“So, Dad, even though this bidding thing, this NCAA taking the money thing, this still doesn’t explain why we don’t get to see our beloved Fightin’ Hawks in the playoffs.”
“Follow me,” Jonas’ dad said.
Jonas and his dad went over to the computer, and went to Google Maps. A line came up to show the distance in miles between the two schools.
“The distance between us and Dayton is 1,020 miles,” he says.
His Dad then typed in Macomb, Illinois, and Dayton, Ohio. The line shifted.
“377 miles, son. That’s why we won’t be watching a playoff game.”
“I don’t understand, Dad?”
“See, the NCAA has this rule that, if a school is 400 miles or less from each other in an NCAA championship, the NCAA will reimburse a bus ride to and from the city.”
Jonas fell silent.
“That’s why the FCS playoff bracket is set up for North Dakota State, our bitterest enemies, to potentially play three teams that are bus rides to Fargo. It’s also why Duquesne is set up to face William and Mary, and the winner is set to play Richmond, and why The Citadel is playing Coastal Carolina with the winner to play Charleston Southern. They are bus trips.”
Jonas’ eyes became downcast as he started to fully realize why the Fighting Hawks were not selected.
“Had North Dakota been the final team,” his dad sadly relayed to him, “Dayton would have had to fly up here to Grand Forks, North Dakota. The NCAA would have had to pay for that, and it would have cost them more money.”
“But DAD,” Jonas said, his voice getting lower and more sullen, “there is NOTHING fair about this! I thought that the playoffs were all about putting the best teams in the playoffs and then finding out where they should play, and then playing! You keep telling me Dayton is the weakest team in the playoffs! If they are, maybe Western Illinois should be playing us instead!”
“Dayton gets an automatic bid to the playoffs because they won the Pioneer Football League,” his Dad said, sadly. “They have to play somewhere.”
“But Western Illinois, they’re only 6-5! They didn’t beat any FBS teams, like we did! They didn’t beat any seeds, like we did! You told me that when our Fightin’ Hawks went 7-4, they would make it into the playoffs over any team with six Division I wins! Why, Dad? Why?”
“I don’t know.”
“And Dad, if they really were trying to make everything regional, why didn’t they just have us play South Dakota State, with the winner playing North Dakota State? Those are all bus trips.”
“I don’t know, son. Maybe they didn’t want to set up a rematch. After all, we both played North Dakota State already this year.”
“Are you KIDDING, dad?” Jonas said. “There are rematches all over the place. The Charleston Southern second round game is guaranteed to be a rematch. Colgate at New Hampshire in the forst round is a rematch. Western Illinois and Illinois State will be a rematch once they beat Dayton.”
“I’m sorry, son,” his dad said, a tear forming in his eye. “I once was like you.
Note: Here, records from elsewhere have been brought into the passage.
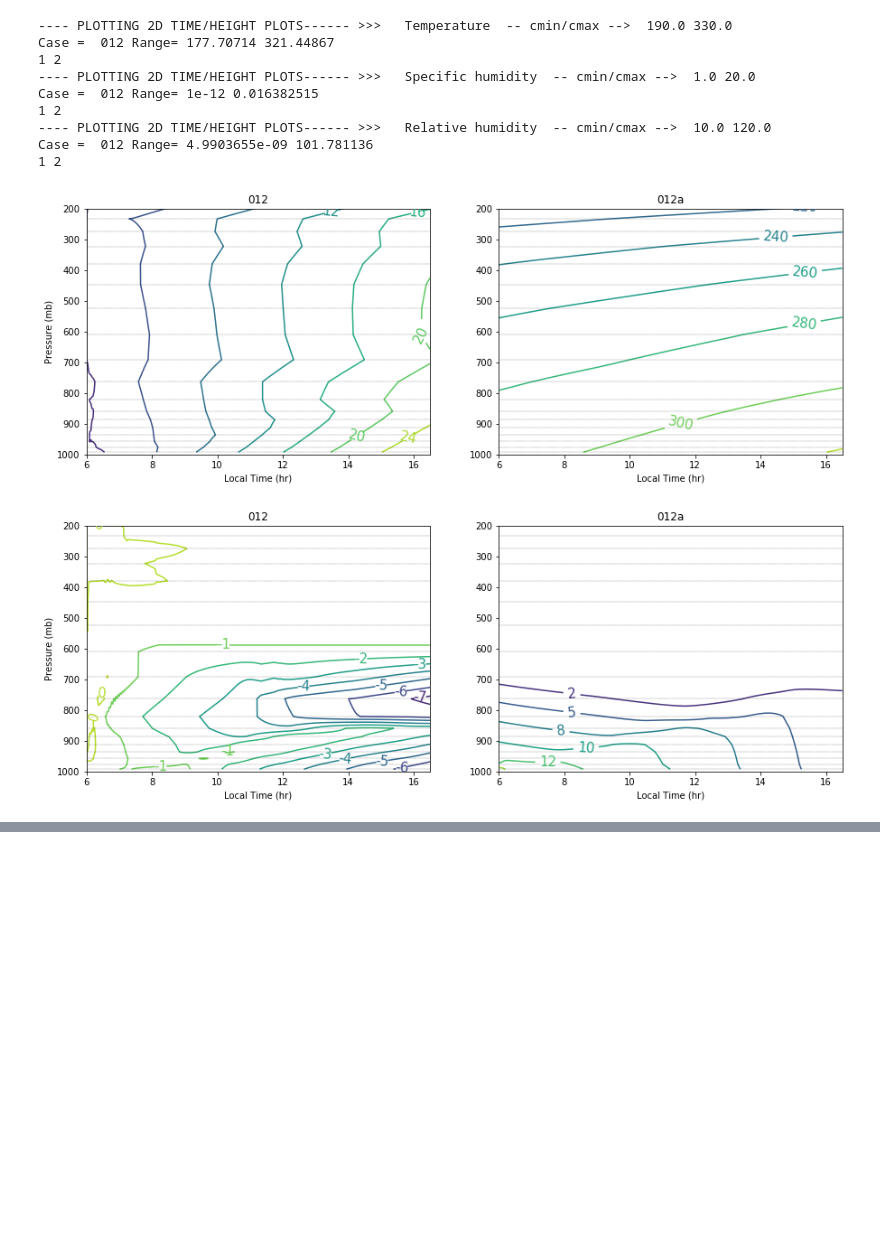
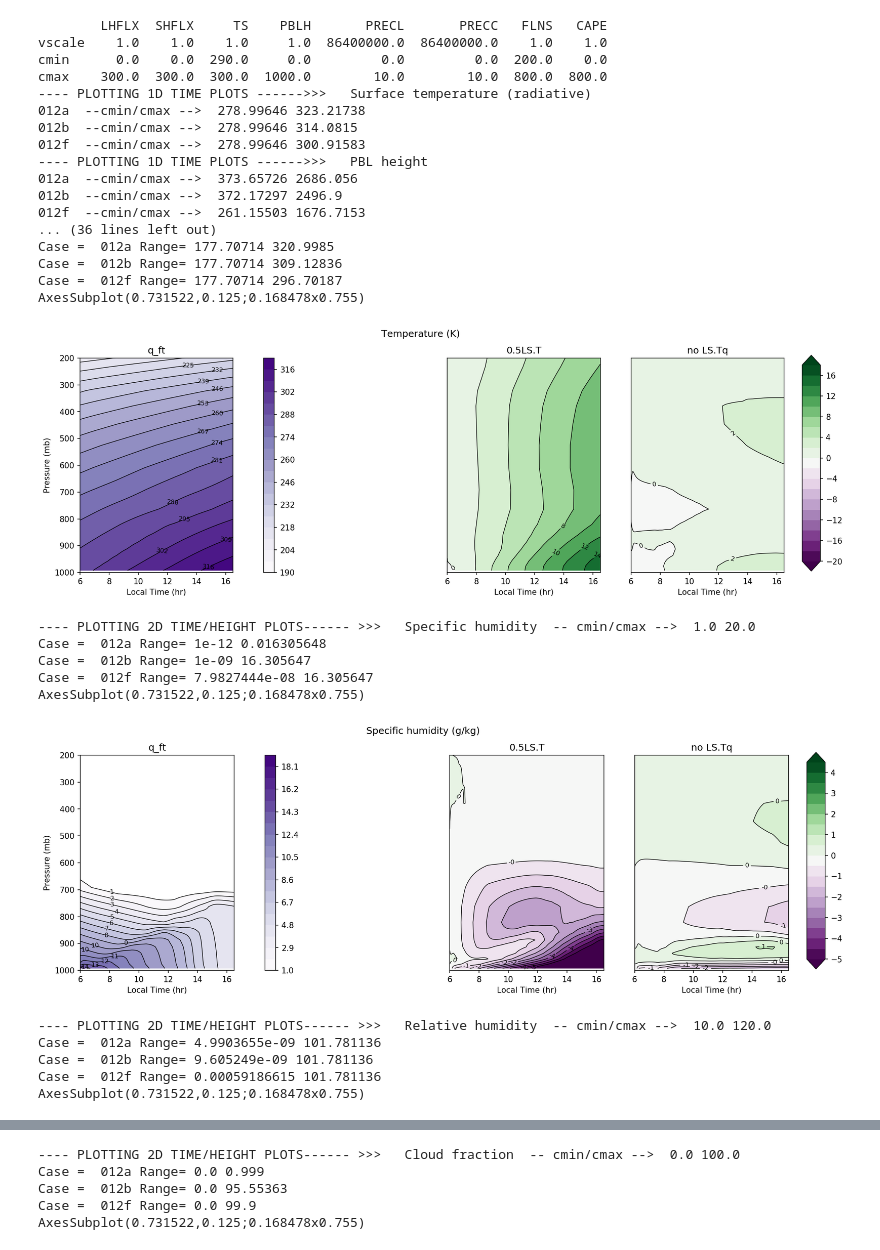
Before and after one commit to swrneale/python-scripts, a Jupyter notebook: PBL/scam_plots.ipynb, the cells around one changed output, grey strips where cells are left out. Cells and saved outputs as stored; diff of their text form; code cells hidden in the pictures; blank space fills up the shorter version.

```diff
--- a/PBL/scam_plots.ipynb
+++ b/PBL/scam_plots.ipynb
@@ -101,19 +109,37 @@ Reading in data from file =  ['FSCAM.T42_T42.SAS.012.cam.h0.2013-06-10-43200.nc'
 # %%
 ###### Plotting ##########
 
-#plot1d_ts_scam()   # 1D time series plots
+plot1d_ts_scam()   # 1D time series plots
 plot2d_ts_scam()   # 2D time series plots
 #plot1d_snap_scam()   # 1D snapshot plots
 #plot1d_anim_scam() # 2D animation  plots
 # %% [output]
----- PLOTTING 2D TIME/HEIGHT PLOTS------ >>>   Temperature  -- cmin/cmax -->  190.0 330.0
-Case =  012 Range= 177.70714 321.44867
-1 2
----- PLOTTING 2D TIME/HEIGHT PLOTS------ >>>   Specific humidity  -- cmin/cmax -->  1.0 20.0
-Case =  012 Range= 1e-12 0.016382515
-1 2
----- PLOTTING 2D TIME/HEIGHT PLOTS------ >>>   Relative humidity  -- cmin/cmax -->  10.0 120.0
-Case =  012 Range= 4.9903655e-09 101.781136
-1 2
+        LHFLX  SHFLX     TS    PBLH       PRECL       PRECC   FLNS   CAPE
+vscale    1.0    1.0    1.0     1.0  86400000.0  86400000.0    1.0    1.0
+cmin      0.0    0.0  290.0     0.0         0.0         0.0  200.0    0.0
+cmax    300.0  300.0  300.0  1000.0        10.0        10.0  800.0  800.0
+---- PLOTTING 1D TIME PLOTS ------>>>   Surface temperature (radiative)
+012a  --cmin/cmax -->  278.99646 323.21738
+012b  --cmin/cmax -->  278.99646 314.0815
+012f  --cmin/cmax -->  278.99646 300.91583
+---- PLOTTING 1D TIME PLOTS ------>>>   PBL height
+012a  --cmin/cmax -->  373.65726 2686.056
+012b  --cmin/cmax -->  372.17297 2496.9
+012f  --cmin/cmax -->  261.15503 1676.7153
+... (36 lines left out)
+Case =  012a Range= 177.70714 320.9985
+Case =  012b Range= 177.70714 309.12836
+Case =  012f Range= 177.70714 296.70187
+AxesSubplot(0.731522,0.125;0.168478x0.755)
-[figure, old version]
+[figure, new version]
+---- PLOTTING 2D TIME/HEIGHT PLOTS------ >>>   Specific humidity  -- cmin/cmax -->  1.0 20.0
+Case =  012a Range= 1e-12 0.016305648
+Case =  012b Range= 1e-09 16.305647
+Case =  012f Range= 7.9827444e-08 16.305647
+AxesSubplot(0.731522,0.125;0.168478x0.755)
-[figure, old version]
+[figure, new version]
+---- PLOTTING 2D TIME/HEIGHT PLOTS------ >>>   Relative humidity  -- cmin/cmax -->  10.0 120.0
+Case =  012a Range= 4.9903655e-09 101.781136
+Case =  012b Range= 9.605249e-09 101.781136
+Case =  012f Range= 0.00059186615 101.781136
+AxesSubplot(0.731522,0.125;0.168478x0.755)
@@ -120,0 +147,5 @@ Case =  012 Range= 4.9903655e-09 101.781136
+---- PLOTTING 2D TIME/HEIGHT PLOTS------ >>>   Cloud fraction  -- cmin/cmax -->  0.0 100.0
+Case =  012a Range= 0.0 0.999
+Case =  012b Range= 0.0 95.55363
+Case =  012f Range= 0.0 99.9
+AxesSubplot(0.731522,0.125;0.168478x0.755)
```
Also changed, not shown: parts of 8 cells of this notebook, 1 other file.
I, too thought that the NCAA wanted to get the best teams in the playoffs and then pick terrific matchups in order to figure out who the real national champions should be. But I don’t believe in that anymore.
“I’m starting to believe something else – that it’s all about making the bracket as cheap as possible, that, for the want of hitting some arbitrary $2.5 million budget number, that the folks picking the FCS tournament bracket would simply rather take a less qualified team like Western Illinois to fit in an extra bus trip. It’s hard to escape the conclusion that the NCAA isn’t really trying to make the best possible playoff with the best possible teams at all – they’re simply trying to make the cheapest possible playoff by making it so regionalized that the regular season doesn’t seem to matter at all.”
“Good night, son,” his Dad continued. “I know things really suck now, but tomorrow will be a better day, and next season, hopefully, we will beat Bowling Green, Stony Brook and coast through our Big Sky schedule and win the autobid. I know that’s small comfort now, but maybe by next year the NCAA might see the mistakes that it’s making, that simply opening up a budget line in the NCAA’s budget might not only make the FCS playoffs a bigger deal and generate a lot more interest in Division I college football, but also might be a bit more fair next time, too, for a team like us.”